About the Work

Quick Look Composer: Paul Hindemith
Program note originally written for the following performance:
National Symphony Orchestra: Leonard Slatkin, conductor/Midori, violin Feb. 23 - 25, 2006
© Richard Freed
Hindemith composed this work in December 1930 under a commission for the fiftieth anniversary of the Boston Symphony Orchestra, which gave the premiere under Serge Koussevitzky on April 3, 1931. The National Symphony Orchestra's first performances of the work were conducted by Howard Mitchell on November 28-30, 1972; the most recent ones were conducted by Myung-Whun Chung on January 17-20, 1984.

The score calls for 4 horns, 4 trumpets, 3 trombones, tuba, and strings. Duration, 18 minutes.



Hindemith was one of several distinguished compmosers invited to write new works in celebration of the Boston Symphony Orchestra's fiftieth anniversary, which occurred in 1931. Igor Stravinsky created his Symphony of Psalms for the occasion, Aaron Copland contributed his Symphonic Ode, and among those represented by symphonies were Howard Hanson (No. 2, the "Romantic"), Arthur Honegger (No. 1), Sergei Prokofiev (No. 4, original version) and Albert Roussel (No. 3). Hindemith's contribution, by a happy coincidence labeled Op. 50, was the Concert Music for Strings and Brass, which he composed in a single month but in two different locations: Part I in Berlin, Part II in the Swiss town of Andermatt. His next orchestral work, as it happened, was another one for a great orchestra celebrating its fiftieth anniversary, his Philharmonic Concerto for the Berlin Philharmonic.

The Concert Music for Boston was the last score to which Hindemith affixed an opus number, as if by that gesture confirming that it marked the end of his rich "first period." It maked also the end of a series of works bearing the same general heading. In the 1920s Hindemith composed his famous Kammermusik cycle, seven works, each for a different combination of instruments numbering a dozen or so. As that series drew to its close Hindemith began a similar one for larger ensembles, headed Konzertmusik; in this series, too, each work is for a different instrumentation: the first (Op. 41, 1927) for wind band, the next (Op. 49, 1930) for piano, brass and two harps, and the last (the present work) for "the strongest possible string quartet [i.e., a very full-sized orchestral string section], four horns, four trumpets, three trombones and tuba."

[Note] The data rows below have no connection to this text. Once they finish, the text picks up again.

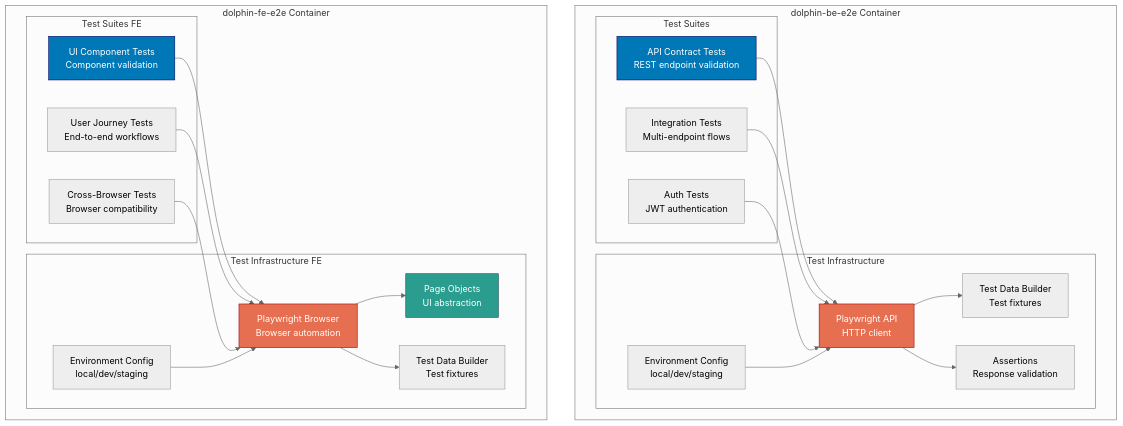
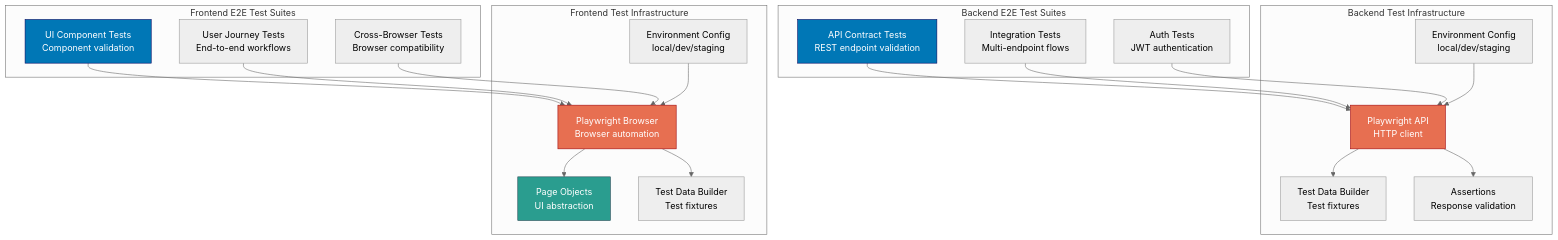
Before and after one commit to wahidyankf/open-sharia-enterprise: the tenth of 21 diagrams in docs/reference/re__system-architecture.md, drawn with Mermaid (neutral theme). The commit also changed other lines of this file, not shown here.

First line of the commit message:
fix(docs): resolve Mermaid nested subgraph syntax errors in C4 diagrams

````diff
--- a/docs/reference/re__system-architecture.md
+++ b/docs/reference/re__system-architecture.md
@@ -721,52 +709,48 @@
 ```mermaid
 graph TB
-    subgraph "dolphin-be-e2e Container"
-        subgraph "Test Suites"
-            API_TESTS[API Contract Tests<br/>REST endpoint validation]
-            INTEGRATION_TESTS[Integration Tests<br/>Multi-endpoint flows]
-            AUTH_TESTS[Auth Tests<br/>JWT authentication]
-        end
-
-        subgraph "Test Infrastructure"
-            PLAYWRIGHT_BE[Playwright API<br/>HTTP client]
-            TEST_DATA_BE[Test Data Builder<br/>Test fixtures]
-            ASSERTIONS_BE[Assertions<br/>Response validation]
-            ENV_CONFIG_BE[Environment Config<br/>local/dev/staging]
-        end
+    subgraph "Backend E2E Test Suites"
+        API_TESTS[API Contract Tests<br/>REST endpoint validation]
+        INTEGRATION_TESTS[Integration Tests<br/>Multi-endpoint flows]
+        AUTH_TESTS[Auth Tests<br/>JWT authentication]
     end
 
-    subgraph "dolphin-fe-e2e Container"
-        subgraph "Test Suites FE"
-            UI_TESTS[UI Component Tests<br/>Component validation]
-            JOURNEY_TESTS[User Journey Tests<br/>End-to-end workflows]
-            CROSS_BROWSER[Cross-Browser Tests<br/>Browser compatibility]
-        end
+    subgraph "Backend Test Infrastructure"
+        PLAYWRIGHT_BE[Playwright API<br/>HTTP client]
+        TEST_DATA_BE[Test Data Builder<br/>Test fixtures]
+        ASSERTIONS_BE[Assertions<br/>Response validation]
+        ENV_CONFIG_BE[Environment Config<br/>local/dev/staging]
+    end
 
-        subgraph "Test Infrastructure FE"
-            PLAYWRIGHT_FE[Playwright Browser<br/>Browser automation]
-            PAGE_OBJECTS[Page Objects<br/>UI abstraction]
-            TEST_DATA_FE[Test Data Builder<br/>Test fixtures]
-            ENV_CONFIG_FE[Environment Config<br/>local/dev/staging]
-        end
+    subgraph "Frontend E2E Test Suites"
+        UI_TESTS[UI Component Tests<br/>Component validation]
+        JOURNEY_TESTS[User Journey Tests<br/>End-to-end workflows]
+        CROSS_BROWSER[Cross-Browser Tests<br/>Browser compatibility]
+    end
+
+    subgraph "Frontend Test Infrastructure"
+        PLAYWRIGHT_FE[Playwright Browser<br/>Browser automation]
+        PAGE_OBJECTS[Page Objects<br/>UI abstraction]
+        TEST_DATA_FE[Test Data Builder<br/>Test fixtures]
+        ENV_CONFIG_FE[Environment Config<br/>local/dev/staging]
     end
 
     API_TESTS --> PLAYWRIGHT_BE
     INTEGRATION_TESTS --> PLAYWRIGHT_BE
     AUTH_TESTS --> PLAYWRIGHT_BE
     PLAYWRIGHT_BE --> TEST_DATA_BE
     PLAYWRIGHT_BE --> ASSERTIONS_BE
     ENV_CONFIG_BE --> PLAYWRIGHT_BE
 
     UI_TESTS --> PLAYWRIGHT_FE
     JOURNEY_TESTS --> PLAYWRIGHT_FE
     CROSS_BROWSER --> PLAYWRIGHT_FE
     PLAYWRIGHT_FE --> PAGE_OBJECTS
     PLAYWRIGHT_FE --> TEST_DATA_FE
     ENV_CONFIG_FE --> PLAYWRIGHT_FE
 
     style API_TESTS fill:#0077b6,stroke:#03045e,color:#ffffff
     style UI_TESTS fill:#0077b6,stroke:#03045e,color:#ffffff
     style PLAYWRIGHT_BE fill:#e76f51,stroke:#9d0208,color:#ffffff
     style PLAYWRIGHT_FE fill:#e76f51,stroke:#9d0208,color:#ffffff
     style PAGE_OBJECTS fill:#2a9d8f,stroke:#264653,color:#ffffff
 ```
````
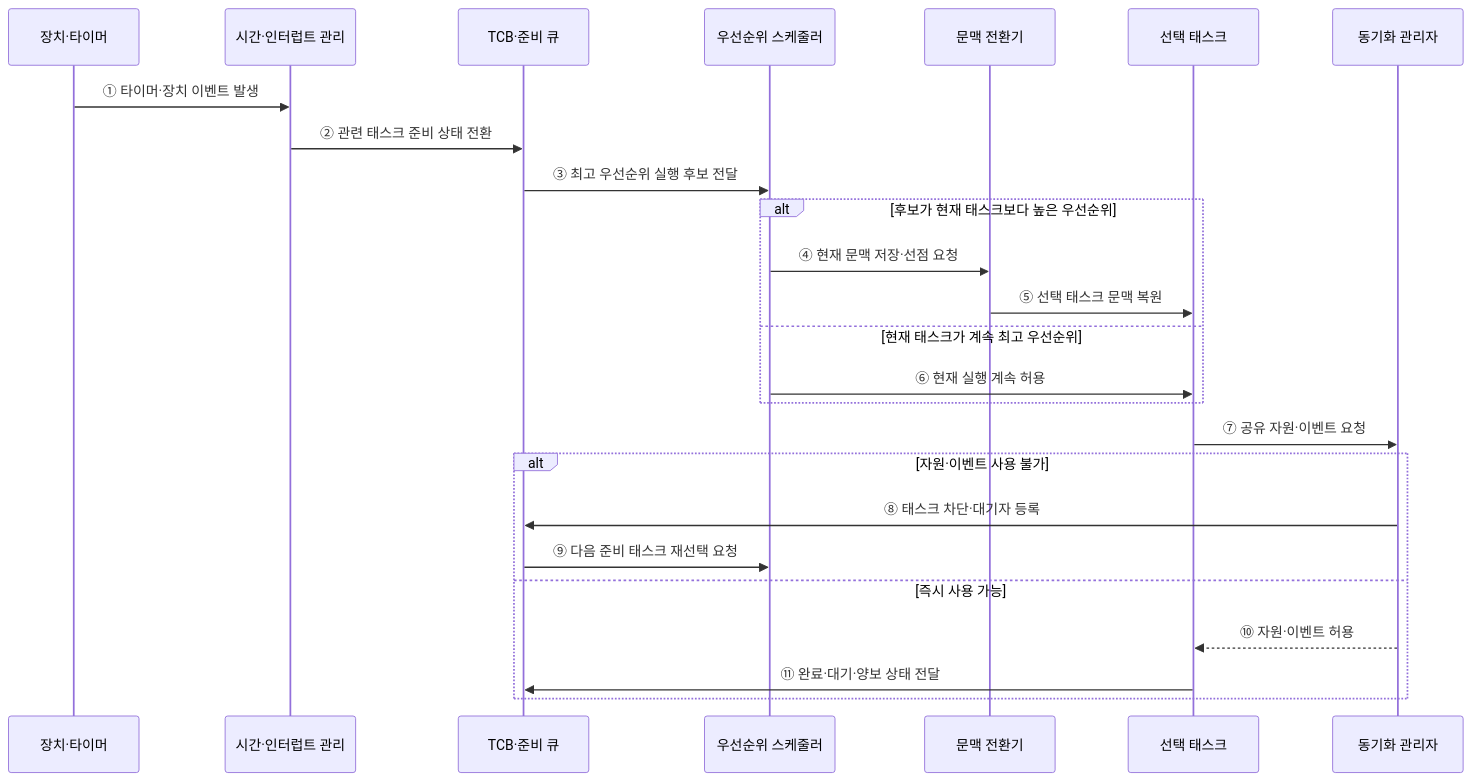
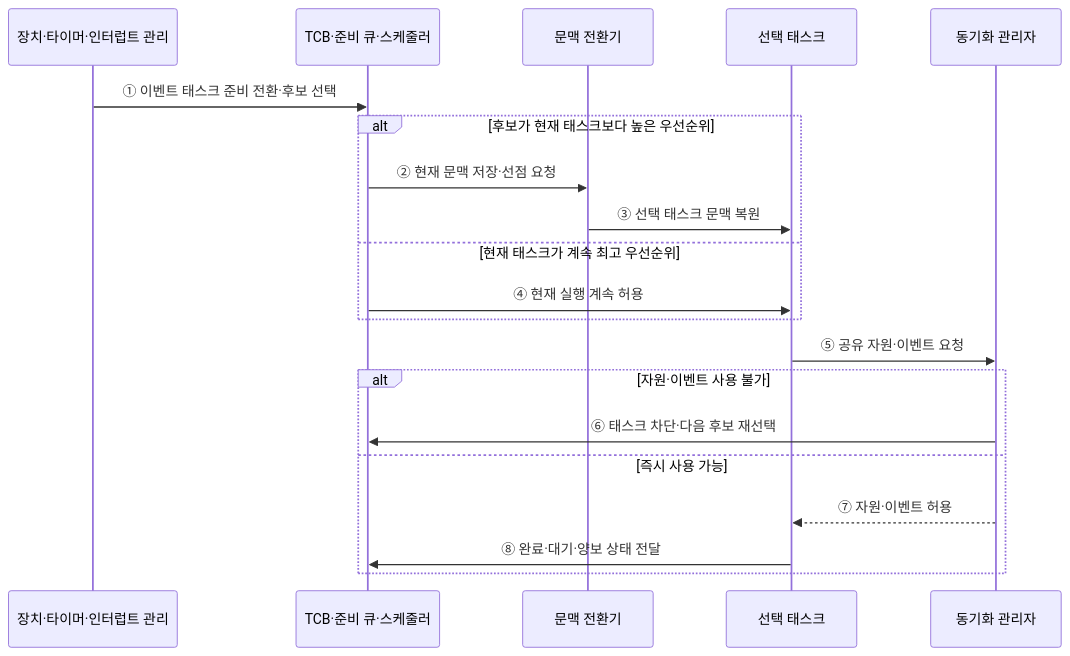
The second of 2 diagrams in src/content/docs/notes/02-hardware/061_real_time_operating_system.md (agnusdei1207/knowledge-base), drawn with Mermaid before and after one commit. The commit also changed other lines of this file and 20 other files, not shown here.

````diff
--- a/src/content/docs/notes/02-hardware/061_real_time_operating_system.md
+++ b/src/content/docs/notes/02-hardware/061_real_time_operating_system.md
@@ -99,28 +90,23 @@
 ```mermaid
 sequenceDiagram
-    participant X as 장치·타이머
-    participant I as 시간·인터럽트 관리
-    participant Q as TCB·준비 큐
-    participant S as 우선순위 스케줄러
+    participant X as 장치·타이머·인터럽트 관리
+    participant Q as TCB·준비 큐·스케줄러
     participant C as 문맥 전환기
     participant T as 선택 태스크
     participant M as 동기화 관리자
 
-    X->>I: ① 타이머·장치 이벤트 발생
-    I->>Q: ② 관련 태스크 준비 상태 전환
-    Q->>S: ③ 최고 우선순위 실행 후보 전달
+    X->>Q: ① 이벤트 태스크 준비 전환·후보 선택
     alt 후보가 현재 태스크보다 높은 우선순위
-        S->>C: ④ 현재 문맥 저장·선점 요청
-        C->>T: ⑤ 선택 태스크 문맥 복원
+        Q->>C: ② 현재 문맥 저장·선점 요청
+        C->>T: ③ 선택 태스크 문맥 복원
     else 현재 태스크가 계속 최고 우선순위
-        S->>T: ⑥ 현재 실행 계속 허용
+        Q->>T: ④ 현재 실행 계속 허용
     end
-    T->>M: ⑦ 공유 자원·이벤트 요청
+    T->>M: ⑤ 공유 자원·이벤트 요청
     alt 자원·이벤트 사용 불가
-        M->>Q: ⑧ 태스크 차단·대기자 등록
-        Q->>S: ⑨ 다음 준비 태스크 재선택 요청
+        M->>Q: ⑥ 태스크 차단·다음 후보 재선택
     else 즉시 사용 가능
-        M-->>T: ⑩ 자원·이벤트 허용
-        T->>Q: ⑪ 완료·대기·양보 상태 전달
+        M-->>T: ⑦ 자원·이벤트 허용
+        T->>Q: ⑧ 완료·대기·양보 상태 전달
     end
 ```
````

It is not quite accurate to refer to the two "movements" of this work: Hindemith specified two major divisions (Parts I and II), and each comprises subsections sometimes regarded as individual movements. The two sections of Part I correspond more or less to the opening Allegro and succeeding slow movement of a symphony, but they are played without pause, the one flowing all but imperceptibly into the other. In the fast section the brass and string groups are contrasted, each having its own say in alternation with the other; in the "slow movement" the strings and horns are heard together at times, with the lowder brass serving a continuo function.

In Part II the subsections are still more directly connected: here we have a sort of scherzo with an extended trio in slower tempo, and then a return of the scherzo proper to serve as finale. Norman Del Mar, the British conductor, biographer of Richard Strauss, and frequent commentator on 20th-century music, noted that the "embracing scherzo or finale-like sections of [Part II] are built on a lively fugato, the subject of which contains more than a hint of the parallel fugue subject of the last movement of Walton's First Symphony (1935)."

Whether or not Walton consciously borrowed from this work in composing his Symphony, it may be noted that he and Hindemith were friends of long standing. Hindemith, a prominent violist for many years, gave the premiere of Walton's Viola Concerto in London the year before he composed his own Op. 50; nine months before Hindemith's death, Walton's orchestral Variations on a Theme by Hindemith (the theme taken from the Cello Concerto of 1940) was introduced in London.